Photos and illustrations via CakeSpy
Egg in the hole toast— if the name of this fantastic feat of food and cooking isn't ringing a bell, perhaps you know it by another name. This dish goes by many, including (but not limited to) Alabama eggs, bird's nest, bull's eye eggs, cowboy eggs, egg in toast, egg in a frame, egg in a blanket, frog in a hole, toad in a hole, one-eyed monsters, one-eyed jacks, moon eggs, nest eggs and a personal favorite, "Humpty Dumpty's Off-the-Wall Toast".
No matter what you want to call it, one thing is for sure: It's a mighty tasty breakfast and a fantastic way to use up day old bread. It works particularly well with breads which have some "soaking" capability, such as the rich brioche recipes featured in Craftsy class Classic & Creative Brioche Pastries.
Toasting and buttering the bread revives it; adding the rich, flavorful egg makes it a balanced and tasty breakfast. This meal would be a fantastic choice for treating dad this upcoming Father's Day— don't forget to add some bacon on the side!
Choose your carbohydrates wisely
You can use a variety of types of bread for this recipe, from sandwich loaves to dense, nutty wholewheat to light and airy brioche. The key points are that it must have a surface area large enough to accommodate an approximately 2-inch hole without falling apart, and that it must be sturdy enough to hold its shape. While an airy artisan bread is delicious, a finer-crumbed bread variety would probably work better for making egg in the hole toast.
In terms of the thickness of the slice, you can use your judgment; just don't make your slices so thin that the bread is flimsy and may fall apart. For this tutorial, the bread was sliced in fairly thick, 1/2 inch slices.
Egg in the hole toast
Makes 4 servings.
- 4 slices thick, firm toast
- 4 large eggs
- 1/2 stick unsalted butter
- salt and pepper to taste
Note: International readers may enjoy our handy metric conversion guide.
Start out by cutting a hole in the bread. Make it about 2 inches in diameter; make sure that there is a "border" of bread on all sides. Repeat with remaining slices. Reserve the holes.
Fire up a frying pan over medium heat. Melt 1/2 tablespoon or so of butter until it has covered the pan and is bubbling lightly.
Add the bread, and let it toast in the butter for about 30 seconds. Flip the bread.
Now, crack the egg gently and let the egg fall into the hole in the bread. Take care not to break the yolk. If it slightly oozes from the hole and you see some egg white on the top of the slice or sizzling underneath, that is OK.
Let the egg cook in the center of the toast for about 2 minutes. Gently flip the toast, adding up to 1/2 tablespoon more butter to the pan if needed. Let the egg continue to cook, for about 2 more minutes for an oozing yolk, or up to 4 minutes for a firm, cooked egg.
Repeat this process with the remaining slices. If desired and your pan size allows for it, do two slices at a time.

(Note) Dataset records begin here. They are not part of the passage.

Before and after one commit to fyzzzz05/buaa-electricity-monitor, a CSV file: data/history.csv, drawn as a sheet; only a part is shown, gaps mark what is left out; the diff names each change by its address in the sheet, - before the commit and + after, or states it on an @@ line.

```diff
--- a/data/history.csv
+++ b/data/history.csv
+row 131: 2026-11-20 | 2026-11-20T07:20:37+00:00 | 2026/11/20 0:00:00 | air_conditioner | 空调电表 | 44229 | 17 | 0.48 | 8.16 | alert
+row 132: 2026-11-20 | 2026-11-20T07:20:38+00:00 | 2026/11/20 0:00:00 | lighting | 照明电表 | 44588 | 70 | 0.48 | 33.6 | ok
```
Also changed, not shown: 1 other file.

Once finished, season with salt and pepper to taste. You can also further jazz up your egg in hole toast by adding shredded cheese, scallions or tomato slices. If you'd like, go ahead and lightly toast the reserved bread circles in the residual heat of the pan; you can dip them in the yolk if desired.
Craving more breakfast options? Learn how to create an array of breakfast pastries that make every morning sweet or savory in the online Craftsy class Classic & Creative Brioche Pastries.